Data encapsulation, sometimes referred to as data hiding, is the mechanism whereby the implementation details of a class are kept hidden from the user. The user can only perform a restricted set of operations on the hidden members of the class by executing special functions commonly called methods. The actions performed by the methods are determined by the designer of the class, who must be careful not to make the methods either overly flexible or too restrictive. This idea of hiding the details away from the user and providing a restricted, clearly defined interface is the underlying theme behind the concept of an abstract data type.

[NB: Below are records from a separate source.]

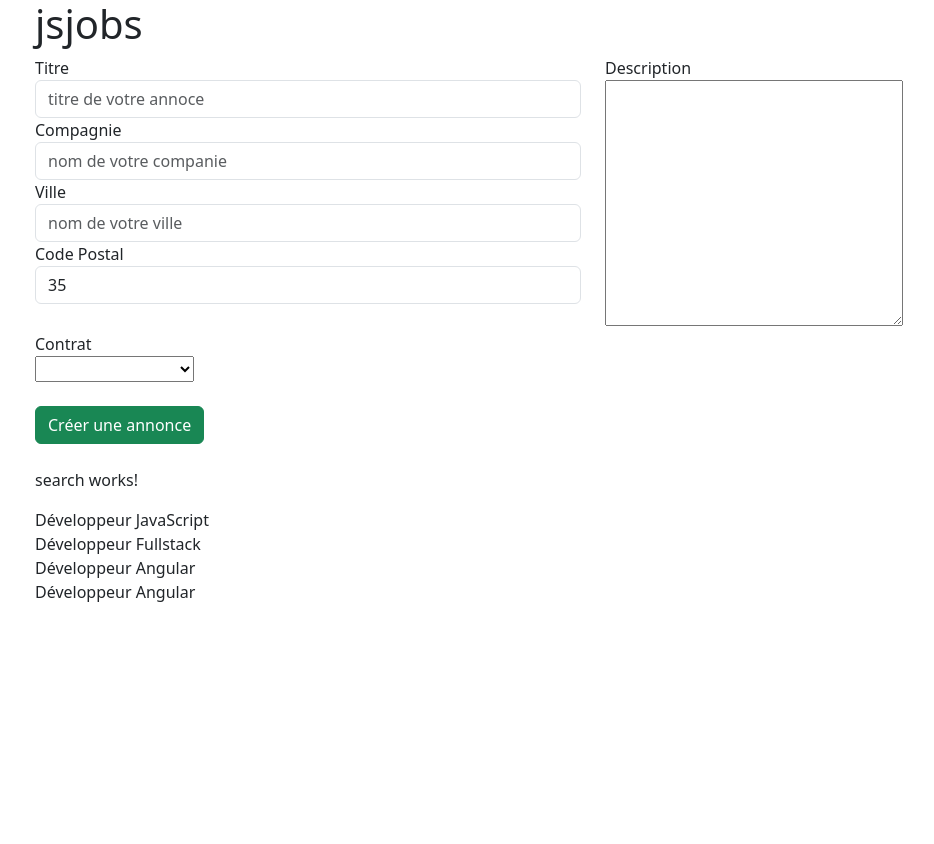
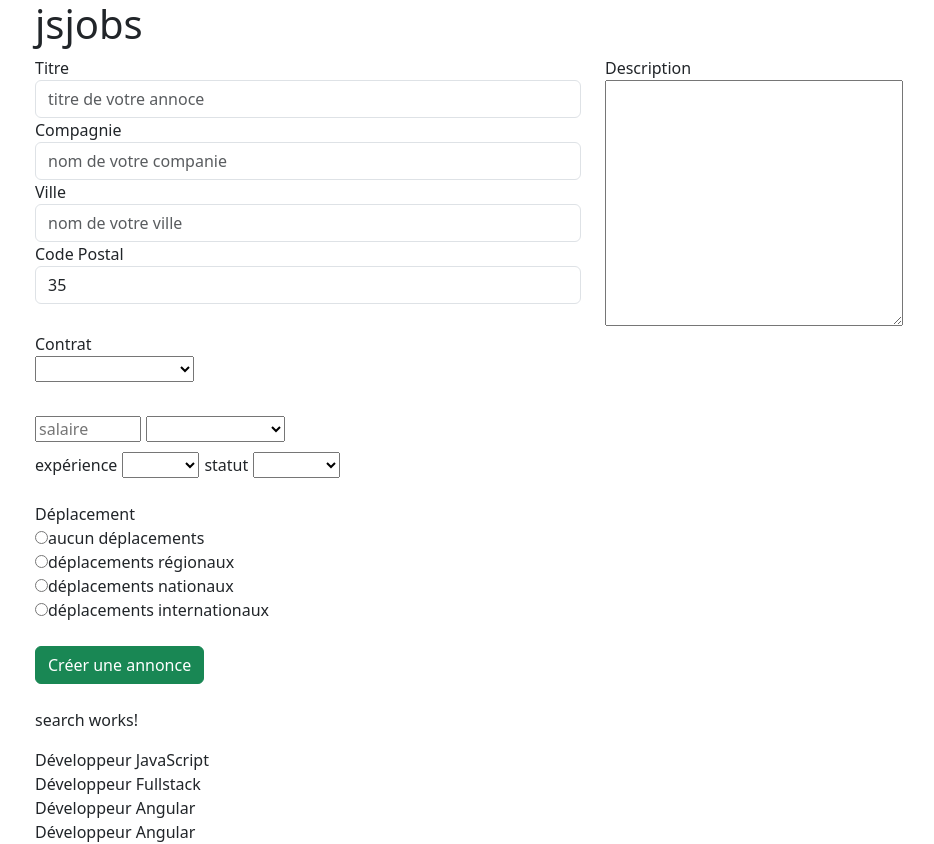
Before and after one commit to CY-Abdel/jsjobsAngularNodeJWT, an Angular app: page / in a window 1280 px wide. Shown: the whole page, without its empty margins (47-981 px from the left). Before the commit the page ends 800 px from the top, so only its background shows below. Built offline with nearby package versions, Linux system fonts and the light colour scheme.

Commit message:
bouton radio

```diff
--- a/src/app/job-add-form/job-add-form.component.css
+++ b/src/app/job-add-form/job-add-form.component.css
@@ -0,0 +1,11 @@
+.small-text {
+  width: 106px;
+  height: 26px;
+  margin: 10px auto;
+}
+
+.currency {
+  margin-left: 5px;
+  height: 26px;
+  width: 139px;
+}
--- a/src/app/job-add-form/job-add-form.component.html
+++ b/src/app/job-add-form/job-add-form.component.html
@@ -3,7 +3,6 @@
   <form [formGroup]="form" (ngSubmit)="createJob()">
 
     <div class="row">
-
       <div class="form-group col-sm-6">
         <label for="title">Titre</label>
         <input type="text" id="title" name="title" class="form-control" placeholder="titre de votre annoce"
@@ -22,12 +21,15 @@
           formControlName="zipcode">
       </div>
 
+      <!-- // Description -->
       <div class="form-group col-sm-6">
         <label for="description">Description</label>
         <br>
         <textarea name="description" formControlName="description" id="description" cols="30" rows="10"></textarea>
       </div>
+    </div>
 
+    <!-- // menu deroulant Contrat -->
     <div class="form-group col-sm-6">
       <label for="contract">Contrat</label><br>
       <select name="contract" formControlName="contract" id="contract">
@@ -36,8 +38,46 @@
         </option>
       </select>
     </div>
+    <br>
 
+
+    <!-- //salaire & Monnaie -->
+    <div class="form-group col-sm-12">
+      <!-- <label for="salary">Salaire</label> -->
+      <input type="number" name="salary" id="salary" class="small-text" placeholder="salaire" formControlName="salary">
+
+      <select class="currency" name="currency" name="currency" formControlName="currency">
+        <option *ngFor="let curr of currencies" [value]="curr.value">{{ curr.name }}</option>
+      </select>
     </div>
+
+    <!-- Experience -->
+    <div class="form-group col-sm-12">
+      <label for="experience" style="margin-right: 5px;">expérience</label>
+      <select name="experience" formControlName="experience">
+        <option *ngFor="let exp of experience" [value]="exp.value">{{exp.name}}</option>
+      </select>
+
+      <!-- statut -->
+      <label for="status" style="margin:0 5px;">statut</label>
+      <select name="status" formControlName="status">
+        <option *ngFor="let status of statuses" [value]="status.value">{{status.name}}</option>
+      </select>
+    </div>
+
+    <br>
+    <!-- radio -->
+    <div class="form-group col-sm-12">
+      <label for="area">Déplacement</label>
+
+      <div *ngFor="let area of areas">
+        <input type="radio" name="area" [id]='"btn-" + area.value' [value]="area.value" formControlName="area">
+
+        <label [for]='"btn-" + area.value'>{{ area.name }}</label>
+      </div>
+    </div>
+
+
 
     <br>
     <div class="form-group col-sm-12">
--- a/src/app/job-add-form/job-add-form.component.ts
+++ b/src/app/job-add-form/job-add-form.component.ts
@@ -12,22 +12,38 @@
 
   // menu deroulant
   contratTypes = [
-    {
-      id: 1, name: "stage", value: "internship",
-    },
-    {
-      id: 2, name: "CDI", value: "permanent",
-    },
-    {
-      id: 3, name: "CDD", value: "terme fixe",
-    },
-    {
-      id: 4, name: "AutoEntrepreneur", value: "freelance",
-    },
-    {
-      id: 5, name: "intérim", value: "temporaire",
-    }
+    { id: 1, name: "stage", value: "internship" },
+    { id: 2, name: "CDI", value: "permanent" },
+    { id: 3, name: "CDD", value: "terme fixe" },
+    { id: 4, name: "AutoEntrepreneur", value: "freelance" },
+    { id: 5, name: "intérim", value: "temporaire" }
   ]
+
+  // input radio
+  currencies = [
+    { id: 1, name: 'euros', value: 'EU', symbol: '€' },
+    { id: 2, name: 'livres sterling', value: 'POUNDS', symbol: '£' },
+    { id: 3, name: 'francs CFA', value: 'CFA', symbol: 'CFA' },
+    { id: 4, name: 'dollars canadien', value: 'CAD', symbol: '$' }
+  ];
+
+  statuses = [
+    { id: 1, name: 'cadre', value: 'executive' },
+    { id: 1, name: 'employé', value: 'employee' }
+  ];
+
+  experience = [
+    { id: 1, name: 'junior', value: 'junior' },
+    { id: 2, name: 'medior', value: 'medior' },
+    { id: 3, name: 'senior', value: 'senior' }
+  ];
+
+  areas = [
+    { id: 1, name: 'aucun déplacements', value: 'none' },
+    { id: 2, name: 'déplacements régionaux', value: 'region' },
+    { id: 3, name: 'déplacements nationaux', value: 'nation' },
+    { id: 4, name: 'déplacements internationaux', value: 'international' }
+  ];
 
   constructor(private formBuilder: FormBuilder) { }
 
@@ -41,8 +57,8 @@
       "zipcode": 35,
       "description": "",
       "contract": "",
-      "salary": 0,
-      "currency": "euros",
+      "salary": null,
+      "currency": "",
       "startdate": new Date(),
       "experience": "",
       "status": "",
```
Lines whose indentation alone changed are shown as unchanged.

The advantage of using data encapsulation comes when the implementation of the class changes but the interface remains the same. For example, to create a stack class which can contain integers, the designer may choose to implement it with an array, which is hidden from the user of the class. The designer then writes the push() and pop() methods which puts integers into the array and removes them from the array respectively. These methods are made accessible to the user. Should an attempt be made by the user to access the array directly, a compile time error will result. Now, should the designer decide to change the stack's implementation to a linked list, the array can simply be replaced with a linked list and the push() and pop() methods rewritten so that they manipulate the linked list instead of the array. The code which the user has written to manipulate the stack is still valid because it was not given direct access to the array to begin with.
The concept of data encapsulation is supported in C++ through the use of the public, protected and private keywords which are placed in the declaration of the class. Anything in the class placed after the public keyword is accessible to all the users of the class; elements placed after the protected keyword are accessible only to the methods of the class or classes derived from that class; elements placed after the private keyword are accessible only to the methods of the class.
As a convention, calling a method of an object instantiated from a class is commonly referred to as sending a message to that object.